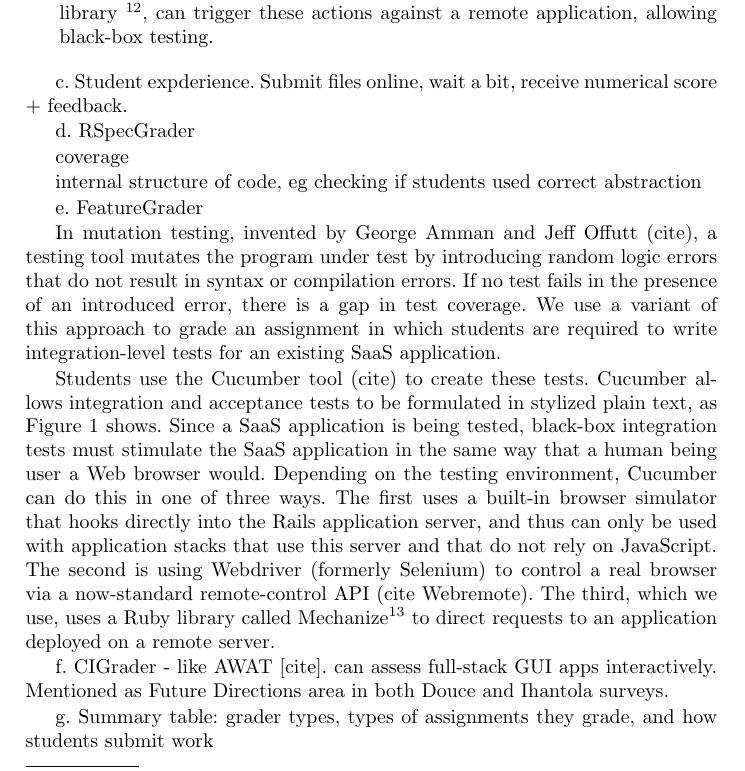
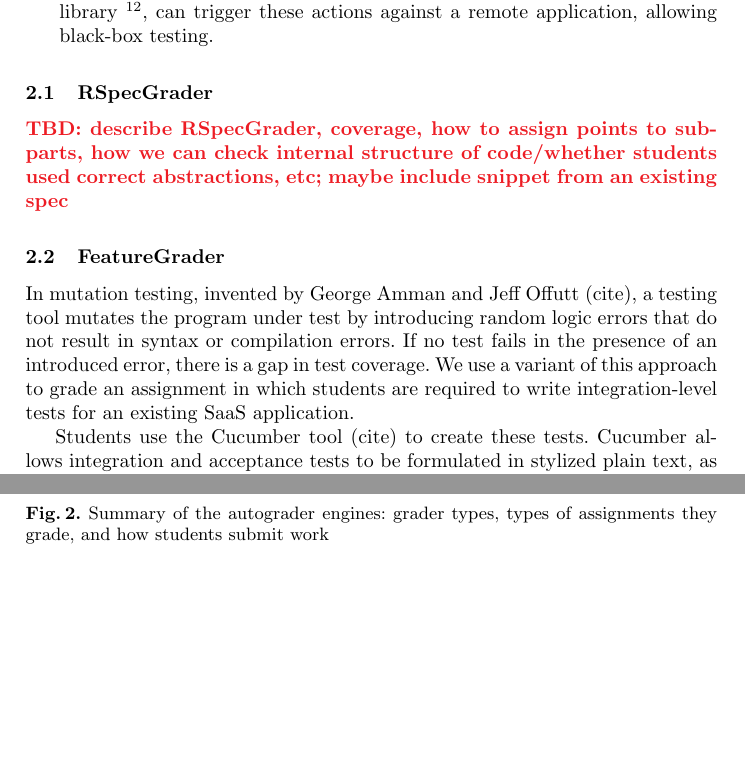
Before and after one commit to saasbook/magic_autograding, a LaTeX paper (magic.tex, which reads rag.tex): part of page 4 of 10 before the commit and two parts of pages 4 and 5 of 10 after it, the two joined at a grey line, cut so that both start at the same text, the shorter picture padded with empty space. Compiled offline with pdfLaTeX.

Commit message:
updated rag.tex

```diff
--- a/rag.tex
+++ b/rag.tex
@@ -32,21 +32,13 @@ against a remote application, allowing black-box testing.
 
 \end{enumerate}
 
+\subsection{RSpecGrader}
 
+\tbd{describe RSpecGrader, coverage, how to assign points to subparts,
+how we can check internal structure of code/whether students used correct
+abstractions, etc; maybe include snippet from an existing spec}
 
-
-c.	Student expderience. Submit files online, wait a bit, receive numerical score + feedback.
-
-d.	RSpecGrader
-
-coverage
-
-internal structure of code, eg checking if students used correct
-abstraction
-
-
-
-e.	FeatureGrader
+\subsection{FeatureGrader}
 
 
 In mutation testing, invented by George Amman and Jeff Offutt (cite), a
@@ -60,24 +52,23 @@ tests for an existing SaaS application.
 Students use the Cucumber tool (cite) to create these tests.
 Cucumber allows integration and acceptance tests to be formulated in
 stylized plain text, as Figure~\ref{fig:cucumber} shows.
-Since a SaaS application is being tested, black-box integration tests
-must stimulate the SaaS application in the same way that
-a human being user a Web browser would.
-Depending on the testing environment, Cucumber can do this in one of
-three ways.  The first uses a built-in browser simulator that hooks
-directly into
-the Rails application server, and thus can only be used
-with application stacks that use this server and that do not rely on
-JavaScript.  The second is using Webdriver (formerly
-Selenium) to control a real browser via a now-standard remote-control
-API (cite Webremote).  The third, which we use, uses a Ruby library called
-Mechanize\footnote{Based on the Perl library of the same name.} to
-direct requests to an application deployed on  a remote server.
 
+%% Since a SaaS application is being tested, black-box integration tests
+%% must stimulate the SaaS application in the same way that
+%% a human being user a Web browser would.
+%% Depending on the testing environment, Cucumber can do this in one of
+%% three ways.  The first uses a built-in browser simulator that hooks
+%% directly into
+%% the Rails application server, and thus can only be used
+%% with application stacks that use this server and that do not rely on
+%% JavaScript.  The second is using Webdriver (formerly
+%% Selenium) to control a real browser via a now-standard remote-control
+%% API (cite Webremote).  The third, which we use, uses a Ruby library called
+%% Mechanize\footnote{Based on the Perl library of the same name.} to
+%% direct requests to an application deployed on  a remote server.
 
-f.	CIGrader - like AWAT [cite]. can assess full-stack GUI apps interactively. Mentioned as Future  Directions area in both Douce and Ihantola surveys.
+\tbd{explanation of FeatureGrader basics}
 
-g.	Summary table: grader types, types of assignments they grade, and how students submit work
 
 
 
@@ -98,0 +106,5 @@ run because of mutations (bugs) inserted in the app.
+\begin{figure}
+  \caption{\label{fig:grader_summary} Summary of the autograder
+    engines: grader types, types of assignments they grade, and
+    how students submit work}
+\end{figure}
```
Also changed, not shown: discussion.tex (+1 -1 lines), rag.tex (16 more changed lines).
────────────────────────────────────────
About this task: Repeat every entry above word for word, and include no pictures.

Result of this task:
Before and after one commit to saasbook/magic_autograding, a LaTeX paper (magic.tex, which reads rag.tex): part of page 4 of 10 before the commit and two parts of pages 4 and 5 of 10 after it, the two joined at a grey line, cut so that both start at the same text, the shorter picture padded with empty space. Compiled offline with pdfLaTeX.

Commit message:
updated rag.tex

```diff
--- a/rag.tex
+++ b/rag.tex
@@ -32,21 +32,13 @@ against a remote application, allowing black-box testing.
 
 \end{enumerate}
 
+\subsection{RSpecGrader}
 
+\tbd{describe RSpecGrader, coverage, how to assign points to subparts,
+how we can check internal structure of code/whether students used correct
+abstractions, etc; maybe include snippet from an existing spec}
 
-
-c.	Student expderience. Submit files online, wait a bit, receive numerical score + feedback.
-
-d.	RSpecGrader
-
-coverage
-
-internal structure of code, eg checking if students used correct
-abstraction
-
-
-
-e.	FeatureGrader
+\subsection{FeatureGrader}
 
 
 In mutation testing, invented by George Amman and Jeff Offutt (cite), a
@@ -60,24 +52,23 @@ tests for an existing SaaS application.
 Students use the Cucumber tool (cite) to create these tests.
 Cucumber allows integration and acceptance tests to be formulated in
 stylized plain text, as Figure~\ref{fig:cucumber} shows.
-Since a SaaS application is being tested, black-box integration tests
-must stimulate the SaaS application in the same way that
-a human being user a Web browser would.
-Depending on the testing environment, Cucumber can do this in one of
-three ways.  The first uses a built-in browser simulator that hooks
-directly into
-the Rails application server, and thus can only be used
-with application stacks that use this server and that do not rely on
-JavaScript.  The second is using Webdriver (formerly
-Selenium) to control a real browser via a now-standard remote-control
-API (cite Webremote).  The third, which we use, uses a Ruby library called
-Mechanize\footnote{Based on the Perl library of the same name.} to
-direct requests to an application deployed on  a remote server.
 
+%% Since a SaaS application is being tested, black-box integration tests
+%% must stimulate the SaaS application in the same way that
+%% a human being user a Web browser would.
+%% Depending on the testing environment, Cucumber can do this in one of
+%% three ways.  The first uses a built-in browser simulator that hooks
+%% directly into
+%% the Rails application server, and thus can only be used
+%% with application stacks that use this server and that do not rely on
+%% JavaScript.  The second is using Webdriver (formerly
+%% Selenium) to control a real browser via a now-standard remote-control
+%% API (cite Webremote).  The third, which we use, uses a Ruby library called
+%% Mechanize\footnote{Based on the Perl library of the same name.} to
+%% direct requests to an application deployed on  a remote server.
 
-f.	CIGrader - like AWAT [cite]. can assess full-stack GUI apps interactively. Mentioned as Future  Directions area in both Douce and Ihantola surveys.
+\tbd{explanation of FeatureGrader basics}
 
-g.	Summary table: grader types, types of assignments they grade, and how students submit work
 
 
 
@@ -98,0 +106,5 @@ run because of mutations (bugs) inserted in the app.
+\begin{figure}
+  \caption{\label{fig:grader_summary} Summary of the autograder
+    engines: grader types, types of assignments they grade, and
+    how students submit work}
+\end{figure}
```
Also changed, not shown: discussion.tex (+1 -1 lines), rag.tex (16 more changed lines).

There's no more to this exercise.